Painting is the simplest way to add dimension and texture
to your old tired looking walls and revive them with new
character. There are lots of interesting ways to add color
to your walls and glazing is a popular technique often
used by professional decorators.
The natural beauty of any color is greatly enhanced when
you use glazes to build more layers on your wall. The more
layers there are to reflect your light the more intensely
the color will develop.
Always wear disposable gloves when working with glazes and
be aware of your rooms ventilation.
After your walls have been base coated, apply your glaze
working left to right in a two or three foot wide vertical
area. Starting at the top of the wall and working downward
in this way will help the glaze to blend with your new
coat while it is still wet. Using a partner can be
especially handy. One person rolls on the glaze while the
other person follows up with the finished ragging or
Ragging is a painting technique that can be done in a
variety of different ways. Linen or cotton rags make good
rags but knit fabrics can provide an unusual look as well.
Experiment with different rag fabrics, wadded plastic
sacks turned inside out or even cheesecloth until you find
the ragging pattern right for you.
You will be using rags to apply diluted paint and glaze to
a wall or to texture glaze that is being newly placed on a
wall. The harder you press your rag on the surface of new
glaze the more glaze it will remove. Be sure and work in a
random pattern and change the hold on your rag often to
avoid a pronounced repetition in your method.
This technique produces a soft finish and is obtained
using a very thin glaze. Color Washing is effective with
both water and oil based paints and are a great way to
cover up blemishes in your walls. You will want to choose
colors that are very similar in tone. You are trying to
build up many translucent layers to create depth and
interest. First apply the glaze with a roller and lightly
brush the walls with a wide soft bristle brush stroke. Try
not to leave any brush hair lines. The glaze may dry
quickly and make blending difficult, in that case use a
acrylic paint retarded to slow down the drying time and
give you time to work.
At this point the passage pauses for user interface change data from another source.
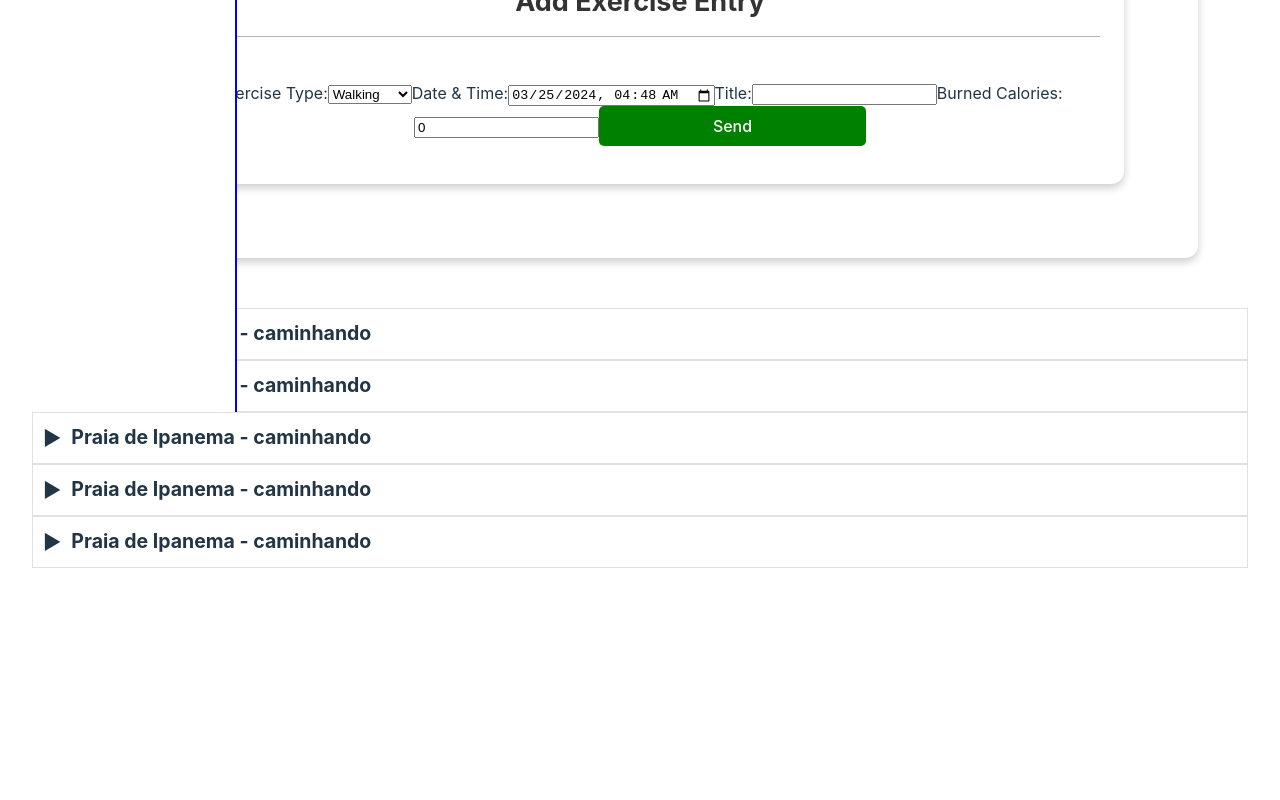
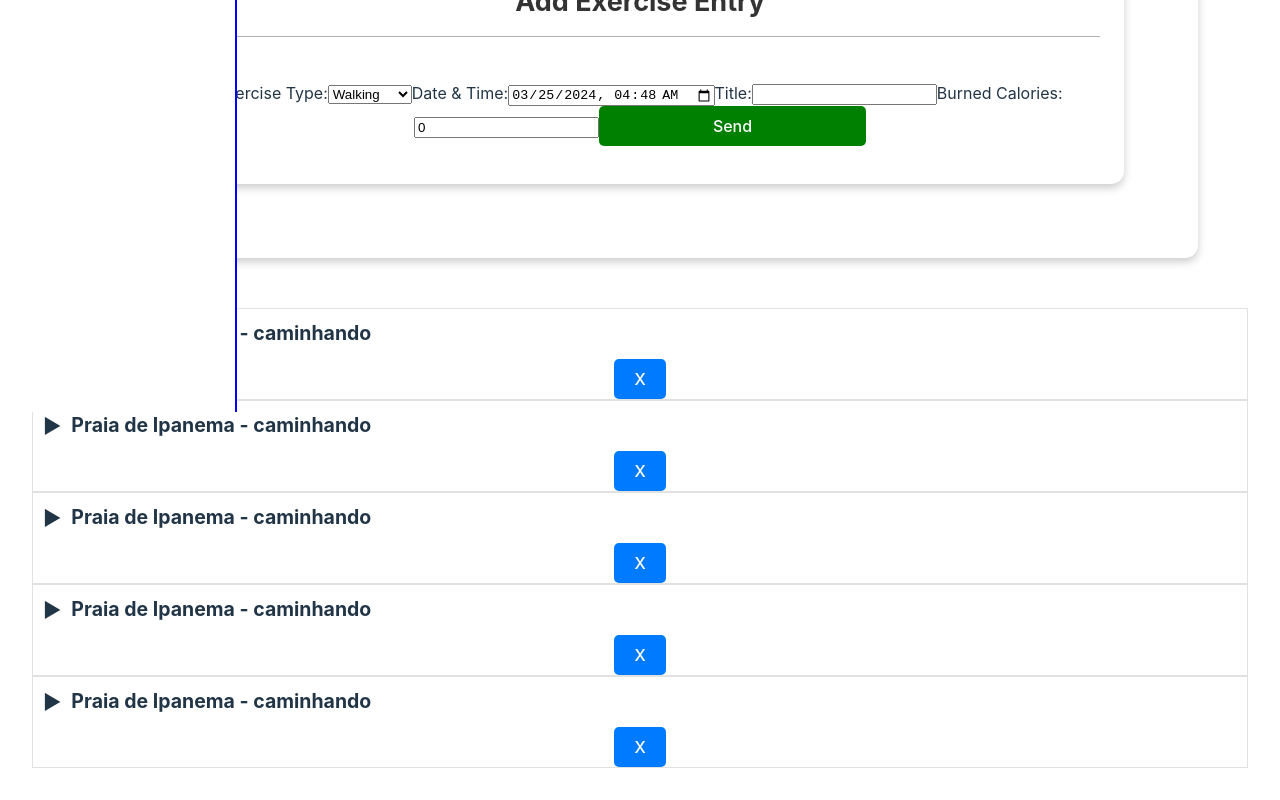
Before and after one commit to MatthewLacerda2/CalorieBurningApp, a React (Vite) app in the folder calorieburningapp.client/: page /User in a window 1280 px wide. Shown: the part 443-1243 px from the top of the page. Before the commit the page ends 1043 px from the top, so only its background shows below. Built offline with nearby package versions, Linux system fonts and the light colour scheme.

Commit message:
delete button at recent entries list at userpage

```diff
--- /dev/null
+++ b/calorieburningapp.client/src/Components/Button/Button.css
@@ -0,0 +1,13 @@
+.custom-button {
+    padding: 10px 20px;
+    border: none;
+    border-radius: 5px;
+    background-color: #007bff;
+    color: white;
+    font-size: 16px;
+    cursor: pointer;
+}
+
+.custom-button:hover {
+    background-color: #0056b3;
+}
--- /dev/null
+++ b/calorieburningapp.client/src/Components/Button/Button.tsx
@@ -0,0 +1,17 @@
+import React from 'react';
+import './Button.css';
+
+interface ButtonProps {
+  text: string;
+  onClick: () => void;
+}
+
+const Button: React.FC<ButtonProps> = ({ text, onClick }) => {
+  return (
+    <button className="custom-button" onClick={onClick} >
+      {text}
+    </button>
+  );
+};
+
+export default Button;
--- /dev/null
+++ b/calorieburningapp.client/src/Components/Button/index.js
@@ -0,0 +1 @@
+export {default} from './Button.tsx';
--- a/calorieburningapp.client/src/Components/Expandable/Expandable.tsx
+++ b/calorieburningapp.client/src/Components/Expandable/Expandable.tsx
@@ -1,12 +1,13 @@
-import React, { useState } from 'react';
+import React, { ReactNode, useState } from 'react';
 import './Expandable.css';
 
 interface ExpandableProps {
   headline: string;
   content: string[];
+  children?: ReactNode[];
 }
 
-const Expandable: React.FC<ExpandableProps> = ({ headline, content }) => {
+const Expandable: React.FC<ExpandableProps> = ({ headline, content, children }) => {
   const [expanded, setExpanded] = useState(false);
 
   const toggleExpanded = () => {
@@ -26,6 +27,7 @@ const Expandable: React.FC<ExpandableProps> = ({ headline, content }) => {
           ))}
         </div>
       )}
+      {children}
     </div>
   );
 };
--- a/calorieburningapp.client/src/Pages/User/UserPage/UserPage.tsx
+++ b/calorieburningapp.client/src/Pages/User/UserPage/UserPage.tsx
@@ -3,8 +3,13 @@ import SideBar from '../../../Components/SideBar/SideBar';
 import Expandable from '../../../Components/Expandable/Expandable';
 import Card from '../../../Components/Card/Card';
 import ExerciseFormulary from '../../../Components/ExerciseEntry/ExerciseFormulary';
+import Button from '../../../Components/Button/Button';
 
 const UserPage: React.FC = () => {
+
+  const funcao = () => {
+    console.log("debug");
+  };
 
   const titulo: string = "Praia de Ipanema - caminhando";
   const contento: string[] = [
@@ -14,23 +19,22 @@ const UserPage: React.FC = () => {
     "Time: 9:00pm"
   ];
 
-  const calWarning: string = `Reach 300cal to mark a streak for the day!`;
+  const calWarning: string =`Reach 300cal to mark a streak for the day!`;
   const streakInfo: string = `Current Streak: 0 Longest Streak: 0`
   const totalCals: string = `Total calories Burnt: 0`;
 
   return (
     <div>
-      <SideBar></SideBar>
+      <SideBar/>
       <div>
         <Card title="Username" items={[calWarning, streakInfo, totalCals]} children={<ExerciseFormulary/>}/>
       </div>
       <div>
-
-        <Expandable headline={titulo} content={contento} />
-        <Expandable headline={titulo} content={contento} />
-        <Expandable headline={titulo} content={contento} />
-        <Expandable headline={titulo} content={contento} />
-        <Expandable headline={titulo} content={contento} />
+        <Expandable headline={titulo} content={contento} children={[<Button text='X' onClick={funcao}/>]} />
+        <Expandable headline={titulo} content={contento} children={[<Button text='X' onClick={funcao}/>]} />
+        <Expandable headline={titulo} content={contento} children={[<Button text='X' onClick={funcao}/>]} />
+        <Expandable headline={titulo} content={contento} children={[<Button text='X' onClick={funcao}/>]} />
+        <Expandable headline={titulo} content={contento} children={[<Button text='X' onClick={funcao}/>]} />
       </div>
     </div>
   );
```
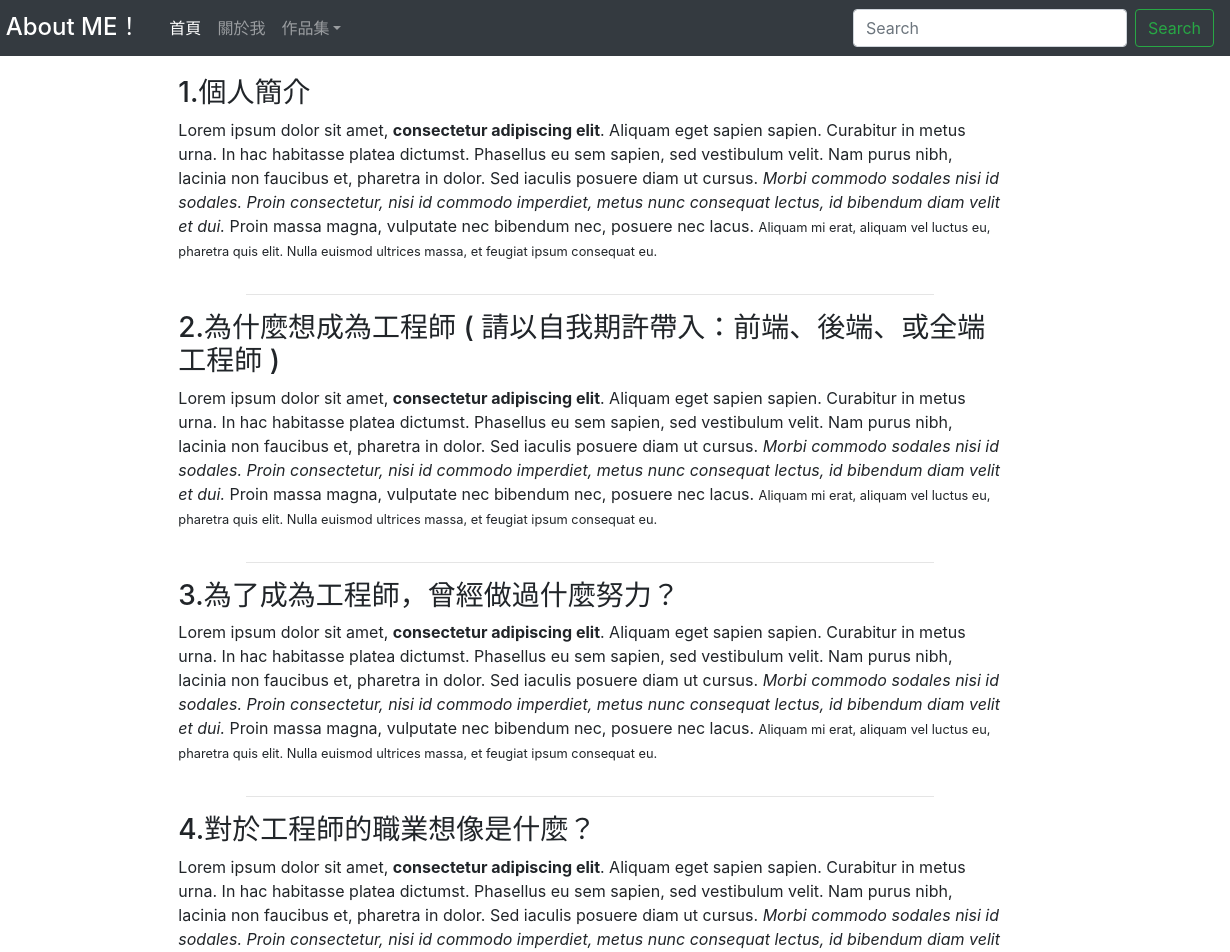
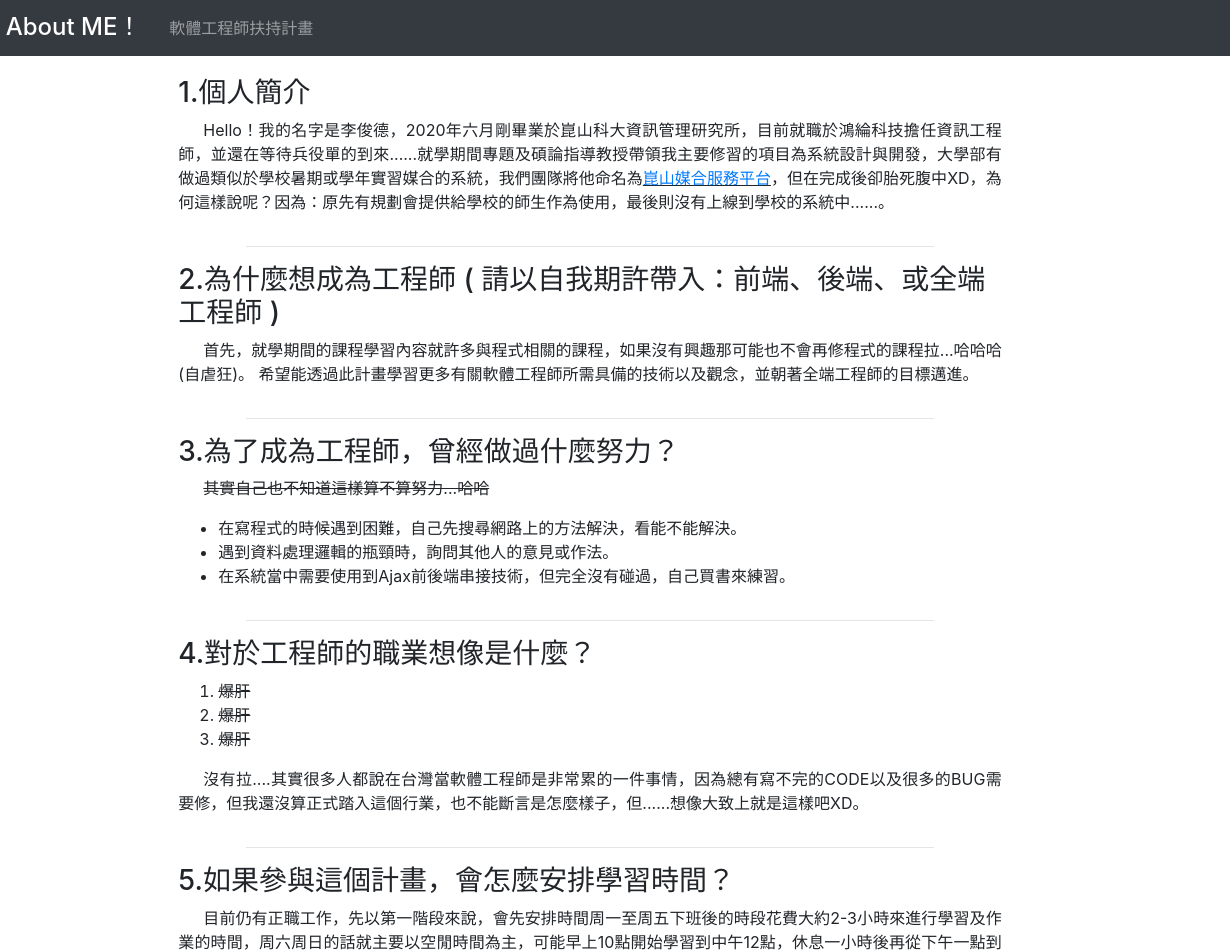
Before and after one commit to lcd0417/lcd0417.github.io, a plain HTML site: page index.html in a window 1280 px wide. Shown: the top 952 px of the page, 50-1280 px from the left. Drawn offline with nearby package versions, Linux system fonts and the light colour scheme.

Commit message:
20201225-1

```diff
--- a/index.html
+++ b/index.html
@@ -22,6 +22,11 @@
     color: yellow;
     width: 55%;
 }
+
+p {
+    text-indent: 25px;
+    text-align: justify;
+}
 </style>
 
 <body>
@@ -45,27 +50,27 @@
                 <div class="collapse navbar-collapse" id="navbarSupportedContent">
                     <ul class="navbar-nav mr-auto">
                         <!-- active表示當前頁面 -->
-                        <li class="nav-item active">
+                        <!-- <li class="nav-item active">
                             <a class="nav-link" href="#">首頁<span class="sr-only">(current)</span></a>
-                        </li>
+                        </li> -->
                         <li class="nav-item">
-                            <a class="nav-link" href="#">關於我</a>
+                            <a class="nav-link" href="https://training.pada-x.com/wehelp/" target="_blank">軟體工程師扶持計畫</a>
                         </li>
                         <!-- .dropdown Navbar選項使用下拉式選單 -->
-                        <li class="nav-item dropdown">
-                            <a class="nav-link dropdown-toggle" href="#" id="navbarDropdownMenuLink" data-toggle="dropdown" aria-haspopup="true" aria-expanded="false">作品集</a>
-                            <!-- .dropdown-menu 下拉選單內容 -->
-                            <div class="dropdown-menu" aria-labelledby="navbarDropdownMenuLink">
+                        <!--  <li class="nav-item dropdown">
+                            <a class="nav-link dropdown-toggle" href="#" id="navbarDropdownMenuLink" data-toggle="dropdown" aria-haspopup="true" aria-expanded="false">作品集</a> -->
+                        <!-- .dropdown-menu 下拉選單內容 -->
+                        <!-- <div class="dropdown-menu" aria-labelledby="navbarDropdownMenuLink">
                                 <a class="dropdown-item" href="#">網頁設計</a>
                                 <a class="dropdown-item" href="#">平面設計</a>
                             </div>
-                        </li>
+                        </li> -->
                     </ul>
-                    <form class="form-inline my-2 my-lg-0">
+                    <!-- <form class="form-inline my-2 my-lg-0">
                         <input class="form-control mr-sm-2" type="text" placeholder="Search" aria-label="Search">
                         <button class="btn btn-outline-success my-2 my-sm-0" type="submit">Search
                         </button>
-                    </form>
+                    </form> -->
                 </div>
             </nav>
             <div class="col-md-12">
@@ -77,7 +82,7 @@
                             1.個人簡介
                         </h3>
                         <p>
-                            Lorem ipsum dolor sit amet, <strong>consectetur adipiscing elit</strong>. Aliquam eget sapien sapien. Curabitur in metus urna. In hac habitasse platea dictumst. Phasellus eu sem sapien, sed vestibulum velit. Nam purus nibh, lacinia non faucibus et, pharetra in dolor. Sed iaculis posuere diam ut cursus. <em>Morbi commodo sodales nisi id sodales. Proin consectetur, nisi id commodo imperdiet, metus nunc consequat lectus, id bibendum diam velit et dui.</em> Proin massa magna, vulputate nec bibendum nec, posuere nec lacus. <small>Aliquam mi erat, aliquam vel luctus eu, pharetra quis elit. Nulla euismod ultrices massa, et feugiat ipsum consequat eu.</small>
+                            Hello！我的名字是李俊德，2020年六月剛畢業於崑山科大資訊管理研究所，目前就職於鴻綸科技擔任資訊工程師，並還在等待兵役單的到來......就學期間專題及碩論指導教授帶領我主要修習的項目為系統設計與開發，大學部有做過類似於學校暑期或學年實習媒合的系統，我們團隊將他命名為<u><a href="http://ir.lib.ksu.edu.tw/bitstream/987654321/28314/2/%E5%B0%88%E9%A1%8C%E8%A3%BD%E4%BD%9C.pdf" target="_blank">崑山媒合服務平台</a></u>，但在完成後卻胎死腹中XD，為何這樣說呢？因為：原先有規劃會提供給學校的師生作為使用，最後則沒有上線到學校的系統中......。<a style="color:#FFFFFF ">有掛可訴</a>
                         </p>
                     </div>
                     <div class="col-md-2">
@@ -92,7 +97,8 @@
                             2.為什麼想成為工程師 ( 請以自我期許帶入：前端、後端、或全端工程師 )
                         </h3>
                         <p>
-                            Lorem ipsum dolor sit amet, <strong>consectetur adipiscing elit</strong>. Aliquam eget sapien sapien. Curabitur in metus urna. In hac habitasse platea dictumst. Phasellus eu sem sapien, sed vestibulum velit. Nam purus nibh, lacinia non faucibus et, pharetra in dolor. Sed iaculis posuere diam ut cursus. <em>Morbi commodo sodales nisi id sodales. Proin consectetur, nisi id commodo imperdiet, metus nunc consequat lectus, id bibendum diam velit et dui.</em> Proin massa magna, vulputate nec bibendum nec, posuere nec lacus. <small>Aliquam mi erat, aliquam vel luctus eu, pharetra quis elit. Nulla euismod ultrices massa, et feugiat ipsum consequat eu.</small>
+                            首先，就學期間的課程學習內容就許多與程式相關的課程，如果沒有興趣那可能也不會再修程式的課程拉...哈哈哈(自虐狂)。
+                            希望能透過此計畫學習更多有關軟體工程師所需具備的技術以及觀念，並朝著全端工程師的目標邁進。
                         </p>
                     </div>
                     <div class="col-md-2">
@@ -107,7 +113,12 @@
                             3.為了成為工程師，曾經做過什麼努力？
                         </h3>
                         <p>
-                            Lorem ipsum dolor sit amet, <strong>consectetur adipiscing elit</strong>. Aliquam eget sapien sapien. Curabitur in metus urna. In hac habitasse platea dictumst. Phasellus eu sem sapien, sed vestibulum velit. Nam purus nibh, lacinia non faucibus et, pharetra in dolor. Sed iaculis posuere diam ut cursus. <em>Morbi commodo sodales nisi id sodales. Proin consectetur, nisi id commodo imperdiet, metus nunc consequat lectus, id bibendum diam velit et dui.</em> Proin massa magna, vulputate nec bibendum nec, posuere nec lacus. <small>Aliquam mi erat, aliquam vel luctus eu, pharetra quis elit. Nulla euismod ultrices massa, et feugiat ipsum consequat eu.</small>
+                            <del>其實自己也不知道這樣算不算努力...哈哈</del>
+                            <ul>
+                                <li>在寫程式的時候遇到困難，自己先搜尋網路上的方法解決，看能不能解決。</li>
+                                <li>遇到資料處理邏輯的瓶頸時，詢問其他人的意見或作法。</li>
+                                <li>在系統當中需要使用到Ajax前後端串接技術，但完全沒有碰過，自己買書來練習。</li>
+                            </ul>
                         </p>
                     </div>
                     <div class="col-md-2">
@@ -121,8 +132,13 @@
                         <h3>
                             4.對於工程師的職業想像是什麼？
                         </h3>
+                        <ol>
+                            <li><del>爆肝</del></li>
+                            <li><del>爆肝</del></li>
+                            <li><del>爆肝</del></li>
+                        </ol>
                         <p>
-                            Lorem ipsum dolor sit amet, <strong>consectetur adipiscing elit</strong>. Aliquam eget sapien sapien. Curabitur in metus urna. In hac habitasse platea dictumst. Phasellus eu sem sapien, sed vestibulum velit. Nam purus nibh, lacinia non faucibus et, pharetra in dolor. Sed iaculis posuere diam ut cursus. <em>Morbi commodo sodales nisi id sodales. Proin consectetur, nisi id commodo imperdiet, metus nunc consequat lectus, id bibendum diam velit et dui.</em> Proin massa magna, vulputate nec bibendum nec, posuere nec lacus. <small>Aliquam mi erat, aliquam vel luctus eu, pharetra quis elit. Nulla euismod ultrices massa, et feugiat ipsum consequat eu.</small>
+                            沒有拉....其實很多人都說在台灣當軟體工程師是非常累的一件事情，因為總有寫不完的CODE以及很多的BUG需要修，但我還沒算正式踏入這個行業，也不能斷言是怎麼樣子，但......想像大致上就是這樣吧XD。
                         </p>
                     </div>
                     <div class="col-md-2">
@@ -137,7 +153,7 @@
                             5.如果參與這個計畫，會怎麼安排學習時間？
                         </h3>
                         <p>
-                            Lorem ipsum dolor sit amet, <strong>consectetur adipiscing elit</strong>. Aliquam eget sapien sapien. Curabitur in metus urna. In hac habitasse platea dictumst. Phasellus eu sem sapien, sed vestibulum velit. Nam purus nibh, lacinia non faucibus et, pharetra in dolor. Sed iaculis posuere diam ut cursus. <em>Morbi commodo sodales nisi id sodales. Proin consectetur, nisi id commodo imperdiet, metus nunc consequat lectus, id bibendum diam velit et dui.</em> Proin massa magna, vulputate nec bibendum nec, posuere nec lacus. <small>Aliquam mi erat, aliquam vel luctus eu, pharetra quis elit. Nulla euismod ultrices massa, et feugiat ipsum consequat eu.</small>
+                            目前仍有正職工作，先以第一階段來說，會先安排時間周一至周五下班後的時段花費大約2-3小時來進行學習及作業的時間，周六周日的話就主要以空閒時間為主，可能早上10點開始學習到中午12點，休息一小時後再從下午一點到五點或六點，在休息一到兩小時後在開始學習約莫兩小時。
                         </p>
                     </div>
                     <div class="col-md-2">
@@ -152,7 +168,7 @@
                             6.如果參與這個計畫，預期會碰到什麼困難？你打算怎麼解決它？
                         </h3>
                         <p>
-                            Lorem ipsum dolor sit amet, <strong>consectetur adipiscing elit</strong>. Aliquam eget sapien sapien. Curabitur in metus urna. In hac habitasse platea dictumst. Phasellus eu sem sapien, sed vestibulum velit. Nam purus nibh, lacinia non faucibus et, pharetra in dolor. Sed iaculis posuere diam ut cursus. <em>Morbi commodo sodales nisi id sodales. Proin consectetur, nisi id commodo imperdiet, metus nunc consequat lectus, id bibendum diam velit et dui.</em> Proin massa magna, vulputate nec bibendum nec, posuere nec lacus. <small>Aliquam mi erat, aliquam vel luctus eu, pharetra quis elit. Nulla euismod ultrices massa, et feugiat ipsum consequat eu.</small>
+                            以目前而言，我預期會碰上的困難會有太多太多了....在申請表的介紹內容當中就有看到許多從沒使用過的技術，但是就如同訓練方式說明一樣，<strong><u>多數訓練中的作業、專案實作需要您積極自主進行，有問題時主動與導師、助教、同學討論解決。</u></strong>這樣才有辦法進步以及訓練自己擁有解決問題的能力。
                         </p>
                     </div>
                     <div class="col-md-2">
@@ -167,7 +183,7 @@
                             7.想要對我們說的事情？
                         </h3>
                         <p>
-                            Lorem ipsum dolor sit amet, <strong>consectetur adipiscing elit</strong>. Aliquam eget sapien sapien. Curabitur in metus urna. In hac habitasse platea dictumst. Phasellus eu sem sapien, sed vestibulum velit. Nam purus nibh, lacinia non faucibus et, pharetra in dolor. Sed iaculis posuere diam ut cursus. <em>Morbi commodo sodales nisi id sodales. Proin consectetur, nisi id commodo imperdiet, metus nunc consequat lectus, id bibendum diam velit et dui.</em> Proin massa magna, vulputate nec bibendum nec, posuere nec lacus. <small>Aliquam mi erat, aliquam vel luctus eu, pharetra quis elit. Nulla euismod ultrices massa, et feugiat ipsum consequat eu.</small>
+                            希望有機會能夠加入這個計畫，讓自己更加朝軟體工程師的路邁進！
                         </p>
                     </div>
                     <div class="col-md-2">
```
Using a large household sponge or a sea sponge you can
sponge like a professional painter in a short amount of
time. If the household sponge is to precise in the sponged
look, use scissors to cut out pieces of the sponge to
round off the corners and create a imperfect look. You can
use a up and down bouncing method to apply your glaze or
diluted paint to a wall or wipe the edge of the sponge
across the surface in short random brush strokes. If
applying glaze, start with a moistened sponge and wring it
out as the paint builds up.
Dragging a comb through your wall glaze can create an
interesting patina. You can pull the teeth of the comb
through in a wavy pattern or in a straight line to
simulate wood grains or basket weaving. Combing techniques
require a steady hand that can continuously produce a